▶ [ACTIVITY] Your task is to copy every line of the records below that contains "reports".

========

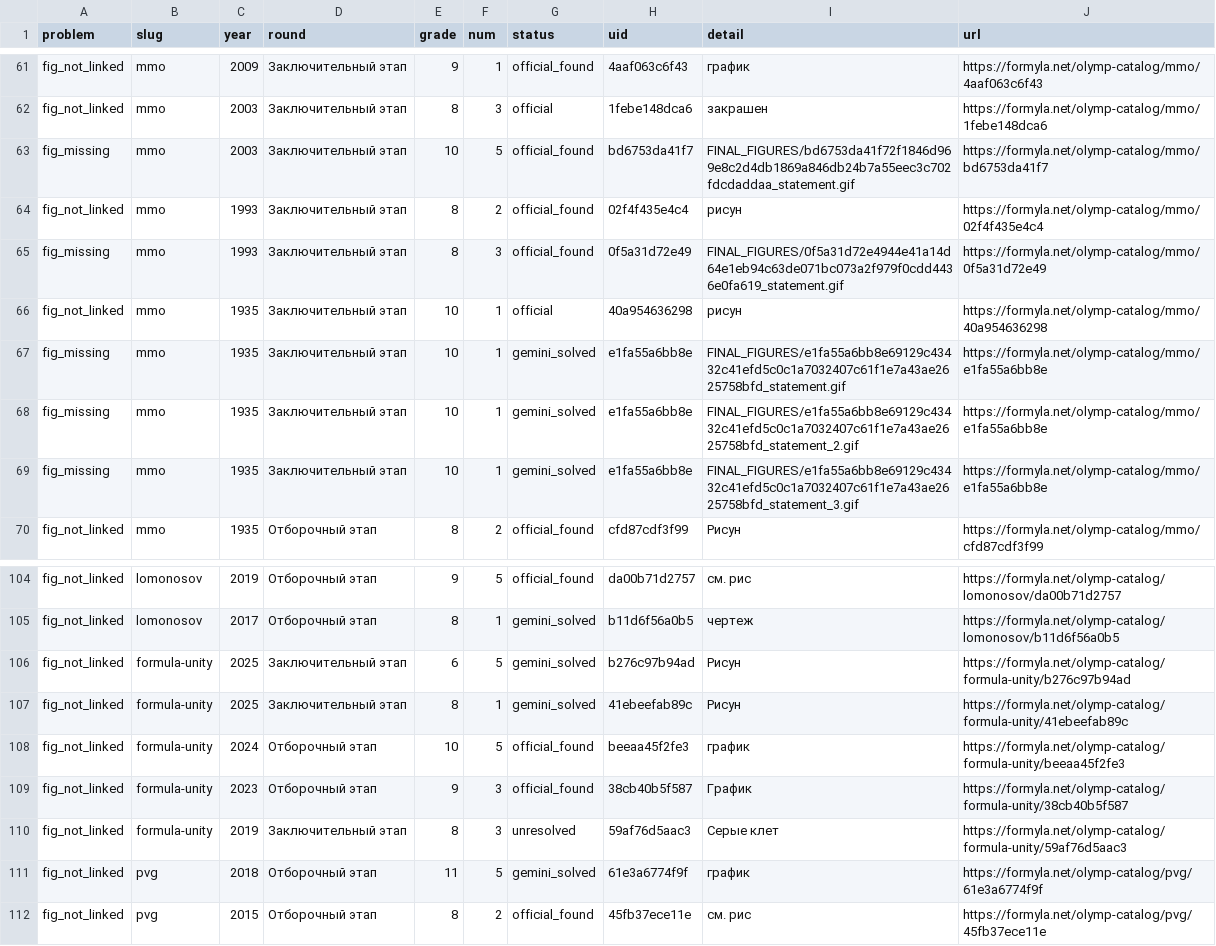
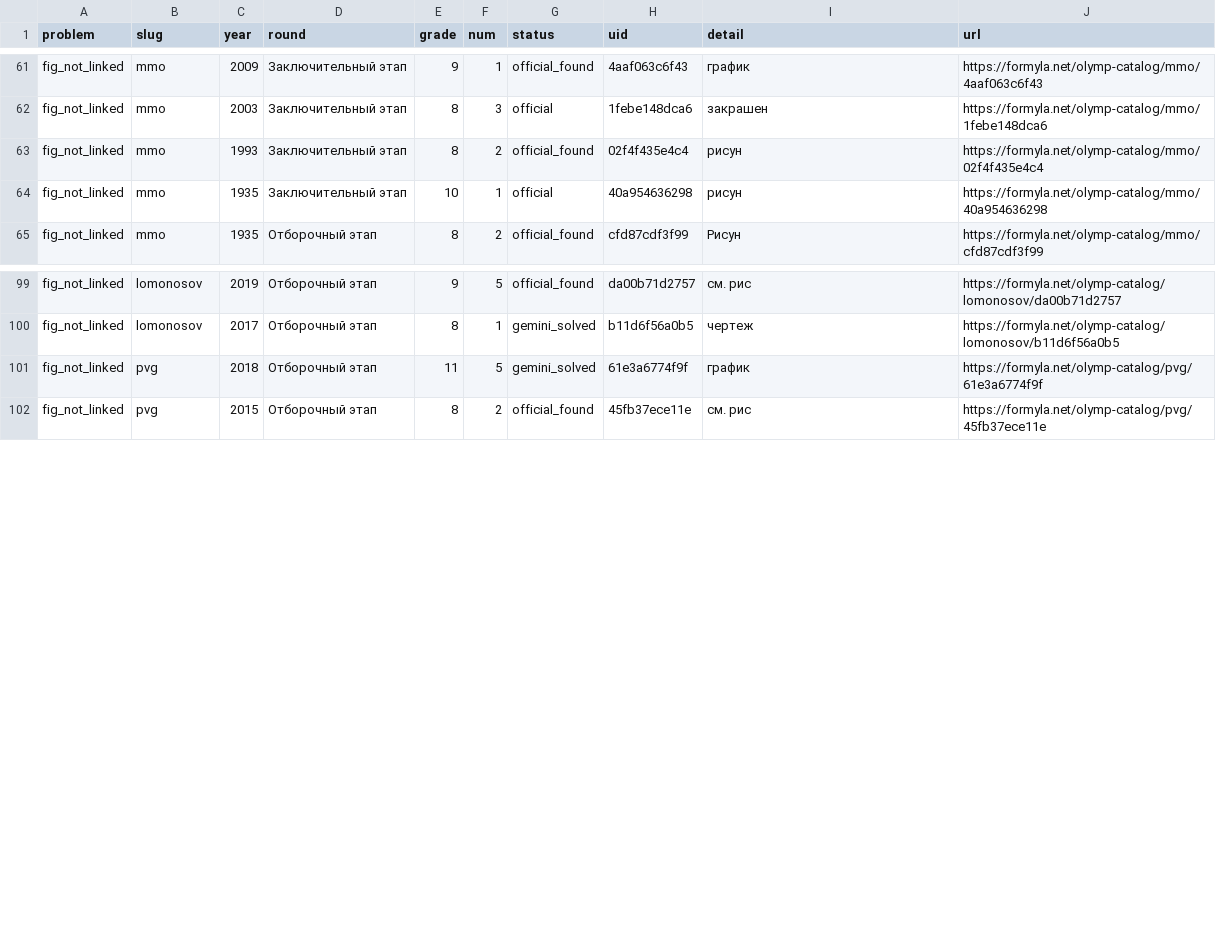
Before and after one commit to victorkrivenko4949-commits/FORMYLA, a CSV file: reports/olymp_figs_audit.csv, drawn as a sheet; only a part is shown, gaps mark what is left out; the diff names each change by its address in the sheet, - before the commit and + after, or states it on an @@ line.

Commit message:
formula-unity: figures audit fix — 5 not-linked tasks resolved, 12 auto-attachments verified/corrected, fig_none_in_source flag support
- fig_not_linked 131→126 (formula-unity 5→0), fig_missing (.gif) fixed
- 2025-6-5/8-1 (Neznaika): original statement+solution restored, figures attached from official PDF
- 2024-10-5: intersection plan + solution graph attached
- 2019-8-3: figure found, source set, answer 3120, official solution
- 2022-5-1/5-4, 6-4: 'см. рисунок' restored in texts
- auto-attachments: 6 wrong removed (fig_none_in_source), 6 replaced with correct figures (5x5, Minecraft, graph, grids 3x4, ABCD), 2 foreign _2 figures removed
- audit script + clean route: respect fig_none_in_source, .gif support

```diff
--- a/reports/olymp_figs_audit.csv
+++ b/reports/olymp_figs_audit.csv
-row 63: fig_missing | mmo | 2003 | Заключительный этап | 10 | 5 | official_found | bd6753da41f7 | FINAL_FIGURES/bd6753da41f72f1846d969e8c2d4db1869a846db24b7a55eec3c702fdcdaddaa_statement.gif | https://formyla.net/olymp-catalog/mmo/bd6753da41f7
-row 65: fig_missing | mmo | 1993 | Заключительный этап | 8 | 3 | official_found | 0f5a31d72e49 | FINAL_FIGURES/0f5a31d72e4944e41a14d64e1eb94c63de071bc073a2f979f0cdd4436e0fa619_statement.gif | https://formyla.net/olymp-catalog/mmo/0f5a31d72e49
-row 67: fig_missing | mmo | 1935 | Заключительный этап | 10 | 1 | gemini_solved | e1fa55a6bb8e | FINAL_FIGURES/e1fa55a6bb8e69129c43432c41efd5c0c1a7032407c61f1e7a43ae2625758bfd_statement.gif | https://formyla.net/olymp-catalog/mmo/e1fa55a6bb8e
-row 68: fig_missing | mmo | 1935 | Заключительный этап | 10 | 1 | gemini_solved | e1fa55a6bb8e | FINAL_FIGURES/e1fa55a6bb8e69129c43432c41efd5c0c1a7032407c61f1e7a43ae2625758bfd_statement_2.gif | https://formyla.net/olymp-catalog/mmo/e1fa55a6bb8e
-row 69: fig_missing | mmo | 1935 | Заключительный этап | 10 | 1 | gemini_solved | e1fa55a6bb8e | FINAL_FIGURES/e1fa55a6bb8e69129c43432c41efd5c0c1a7032407c61f1e7a43ae2625758bfd_statement_3.gif | https://formyla.net/olymp-catalog/mmo/e1fa55a6bb8e
-row 106: fig_not_linked | formula-unity | 2025 | Заключительный этап | 6 | 5 | gemini_solved | b276c97b94ad | Рисун | https://formyla.net/olymp-catalog/formula-unity/b276c97b94ad
-row 107: fig_not_linked | formula-unity | 2025 | Заключительный этап | 8 | 1 | gemini_solved | 41ebeefab89c | Рисун | https://formyla.net/olymp-catalog/formula-unity/41ebeefab89c
-row 108: fig_not_linked | formula-unity | 2024 | Отборочный этап | 10 | 5 | official_found | beeaa45f2fe3 | график | https://formyla.net/olymp-catalog/formula-unity/beeaa45f2fe3
-row 109: fig_not_linked | formula-unity | 2023 | Отборочный этап | 9 | 3 | official_found | 38cb40b5f587 | График | https://formyla.net/olymp-catalog/formula-unity/38cb40b5f587
-row 110: fig_not_linked | formula-unity | 2019 | Заключительный этап | 8 | 3 | unresolved | 59af76d5aac3 | Серые клет | https://formyla.net/olymp-catalog/formula-unity/59af76d5aac3
```
Also changed, not shown: 27 other files.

========

▶ [FINISHED EXERCISE]
Before and after one commit to victorkrivenko4949-commits/FORMYLA, a CSV file: reports/olymp_figs_audit.csv, drawn as a sheet; only a part is shown, gaps mark what is left out; the diff names each change by its address in the sheet, - before the commit and + after, or states it on an @@ line.
--- a/reports/olymp_figs_audit.csv
+++ b/reports/olymp_figs_audit.csv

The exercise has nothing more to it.